1. Name Of The Medicinal Product

Furadantin® tablets 100mg

Nitrofurantoin 100mg tablets

2. Qualitative And Quantitative Composition

Furadantin tablets contain 100mg Nitrofurantoin Ph Eur.

3. Pharmaceutical Form

Furadantin tablets are yellow and pentagonal. Each tablet has a break line on one face and the tablet strength on the opposite face.

4. Clinical Particulars 4.1 Therapeutic Indications

For the treatment of and prophylaxis against acute or recurrent, uncomplicated lower urinary tract infections or pyelitis either spontaneous or following surgical procedures.

Nitrofurantoin is specifically indicated for the treatment of infections, when due to susceptible strains of Escherichia co/i, Enterococci, Staphylococci, Citrobacter, Kiebsiella and Enterobacter.

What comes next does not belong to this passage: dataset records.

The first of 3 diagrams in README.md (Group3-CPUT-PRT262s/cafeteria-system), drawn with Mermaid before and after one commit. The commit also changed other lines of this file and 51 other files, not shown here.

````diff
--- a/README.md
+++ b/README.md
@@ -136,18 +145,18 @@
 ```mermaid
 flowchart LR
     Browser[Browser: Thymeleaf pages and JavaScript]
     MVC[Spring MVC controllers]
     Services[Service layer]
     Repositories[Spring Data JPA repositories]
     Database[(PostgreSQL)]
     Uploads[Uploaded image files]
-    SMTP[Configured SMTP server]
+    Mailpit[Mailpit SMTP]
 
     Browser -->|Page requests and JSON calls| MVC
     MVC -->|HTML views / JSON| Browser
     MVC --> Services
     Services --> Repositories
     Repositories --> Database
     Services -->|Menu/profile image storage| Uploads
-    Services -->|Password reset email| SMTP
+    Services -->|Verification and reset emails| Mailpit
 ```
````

4.2 Posology And Method Of Administration



Acute Uncomplicated Urinary Tract Infections: 50mg four times daily for seven days

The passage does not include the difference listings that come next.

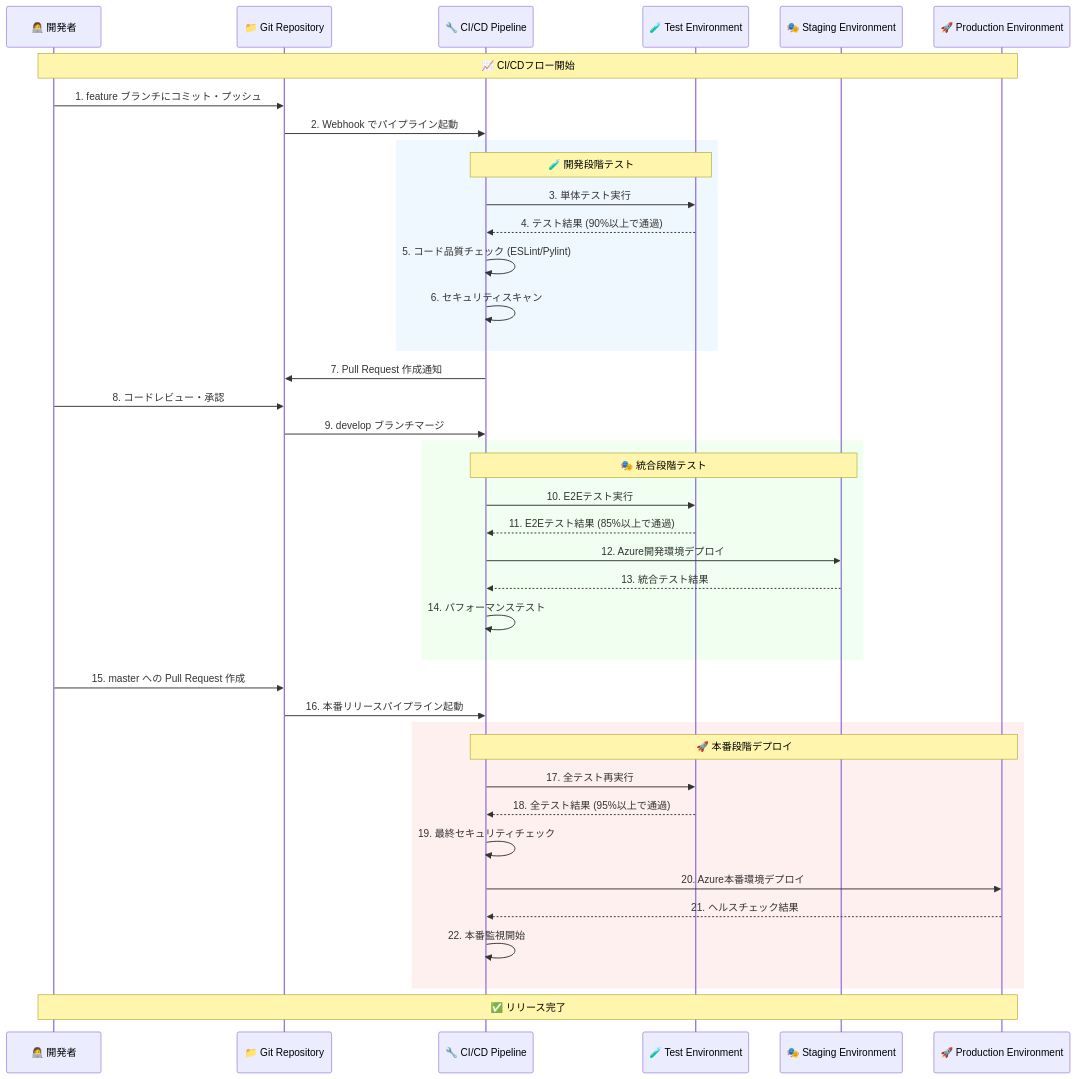
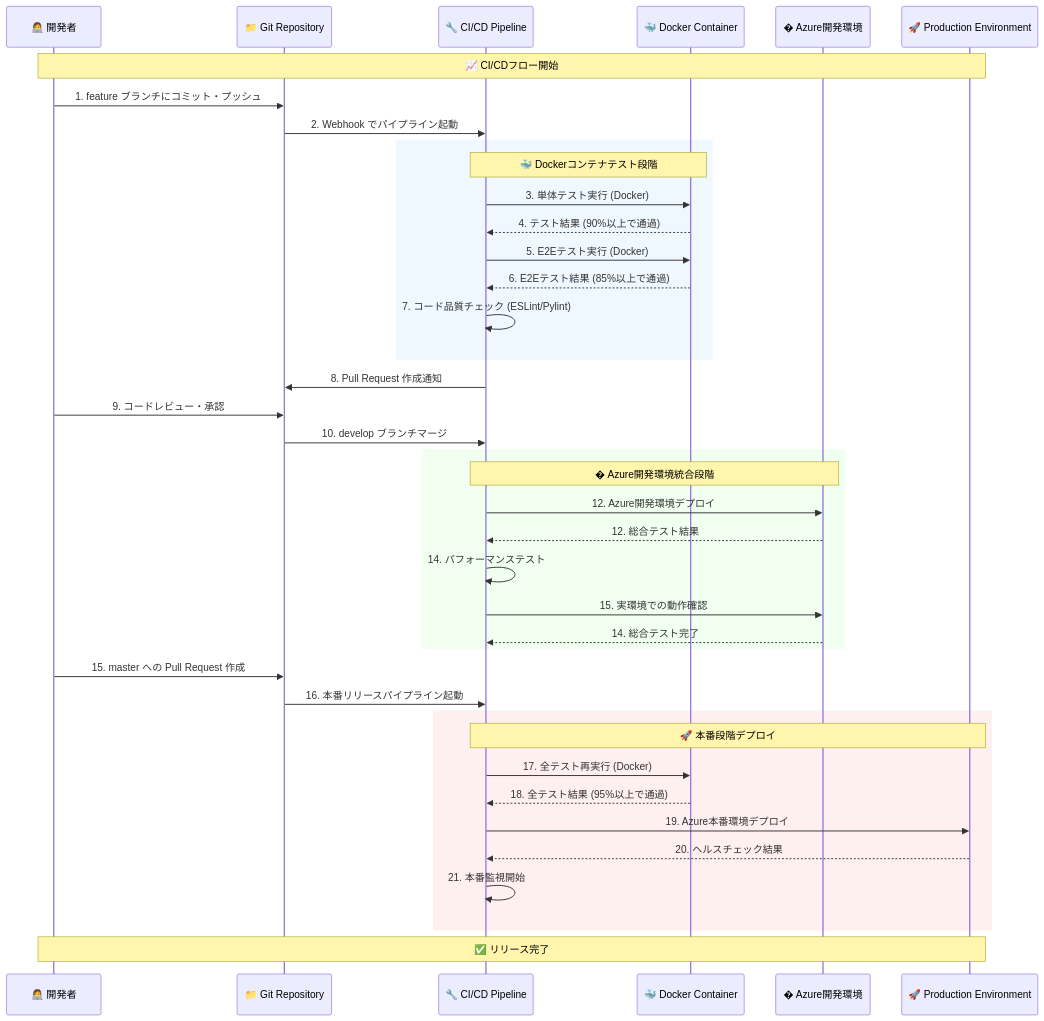
The second of 4 diagrams in docs/CI_CD_GUIDE.md (ando-front/azureDevOps), drawn with Mermaid before and after one commit. The commit also changed other lines of this file and 2 other files, not shown here.

````diff
--- a/docs/CI_CD_GUIDE.md
+++ b/docs/CI_CD_GUIDE.md
@@ -98,50 +103,50 @@
 ```mermaid
 sequenceDiagram
     participant Dev as 👩‍💻 開発者
     participant Git as 📁 Git Repository
     participant CI as 🔧 CI/CD Pipeline
-    participant Test as 🧪 Test Environment
-    participant Stage as 🎭 Staging Environment
+    participant Docker as 🐳 Docker Container
+    participant DevEnv as � Azure開発環境
     participant Prod as 🚀 Production Environment
     
     Note over Dev,Prod: 📈 CI/CDフロー開始
     
     Dev->>Git: 1. feature ブランチにコミット・プッシュ
     Git->>CI: 2. Webhook でパイプライン起動
     
     rect rgb(240, 248, 255)
-        Note over CI,Test: 🧪 開発段階テスト
-        CI->>Test: 3. 単体テスト実行
-        Test-->>CI: 4. テスト結果 (90%以上で通過)
-        CI->>CI: 5. コード品質チェック (ESLint/Pylint)
-        CI->>CI: 6. セキュリティスキャン
+        Note over CI,Docker: 🐳 Dockerコンテナテスト段階
+        CI->>Docker: 3. 単体テスト実行 (Docker)
+        Docker-->>CI: 4. テスト結果 (90%以上で通過)
+        CI->>Docker: 5. E2Eテスト実行 (Docker)
+        Docker-->>CI: 6. E2Eテスト結果 (85%以上で通過)
+        CI->>CI: 7. コード品質チェック (ESLint/Pylint)
     end
     
-    CI->>Git: 7. Pull Request 作成通知
-    Dev->>Git: 8. コードレビュー・承認
-    Git->>CI: 9. develop ブランチマージ
+    CI->>Git: 8. Pull Request 作成通知
+    Dev->>Git: 9. コードレビュー・承認
+    Git->>CI: 10. develop ブランチマージ
     
     rect rgb(240, 255, 240)
-        Note over CI,Stage: 🎭 統合段階テスト
-        CI->>Test: 10. E2Eテスト実行
-        Test-->>CI: 11. E2Eテスト結果 (85%以上で通過)
-        CI->>Stage: 12. Azure開発環境デプロイ
-        Stage-->>CI: 13. 統合テスト結果
+        Note over CI,DevEnv: � Azure開発環境統合段階
+        CI->>DevEnv: 12. Azure開発環境デプロイ
+        DevEnv-->>CI: 12. 総合テスト結果
         CI->>CI: 14. パフォーマンステスト
+        CI->>DevEnv: 15. 実環境での動作確認
+        DevEnv-->>CI: 14. 総合テスト完了
     end
     
     Dev->>Git: 15. master への Pull Request 作成
     Git->>CI: 16. 本番リリースパイプライン起動
     
     rect rgb(255, 240, 240)
         Note over CI,Prod: 🚀 本番段階デプロイ
-        CI->>Test: 17. 全テスト再実行
-        Test-->>CI: 18. 全テスト結果 (95%以上で通過)
-        CI->>CI: 19. 最終セキュリティチェック
-        CI->>Prod: 20. Azure本番環境デプロイ
-        Prod-->>CI: 21. ヘルスチェック結果
-        CI->>CI: 22. 本番監視開始
+        CI->>Docker: 17. 全テスト再実行 (Docker)
+        Docker-->>CI: 18. 全テスト結果 (95%以上で通過)
+        CI->>Prod: 19. Azure本番環境デプロイ
+        Prod-->>CI: 20. ヘルスチェック結果
+        CI->>CI: 21. 本番監視開始
     end
     
     Note over Dev,Prod: ✅ リリース完了
 ```
````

Severe Chronic Recurrence: 100mg four times day for seven days

Long Term Suppression: 50mg - 100mg once a day.

Pophylaxis: 50mg four times daily for the duration of procedure and 3 days thereafter.

Children and Infants over three months of age

Acute Urinary Tract Infections: 3mg/kg/day in four divided doses for seven days.

Suppressive: 1mg/kg, once a day.

For children under 25kg body weight consideration should be given to the use of Furadantin® Suspension.


Provided there is no significant renal impairment, in which Nitrofurantoin is contraindicated, the dosage should be that for any normal adult. See precaution and risks to elderly patients associated with long-term therapy (Section 4.8).

4.3 Contraindications

Patients suffering from renal dysfunction with a creatinine clearance of less than 60ml/minute or elevated serum creatinine.

In infants under three months of age as well as pregnant patients at term (during labour and delivery) because of the theoretical possibility of haemolytic anaemia in the foetus or in the new-born infant, due to immature erythrocyte enzyme systems.

Patients with known hypersensitivity to Nitrofurantoin or other nitrofurans.

4.4 Special Warnings And Precautions For Use

Nitrofurantoin is not effective for the treatment of parenchymal infections of unilaterally non-functioning kidney. A surgical cause for infection should be excluded in recurrent or severe cases.

Since pre-existing conditions may mask adverse reactions, Nitrofurantoin should be used with caution in patients with pulmonary disease, hepatic dysfunction, neurological disorders, and allergic diathesis.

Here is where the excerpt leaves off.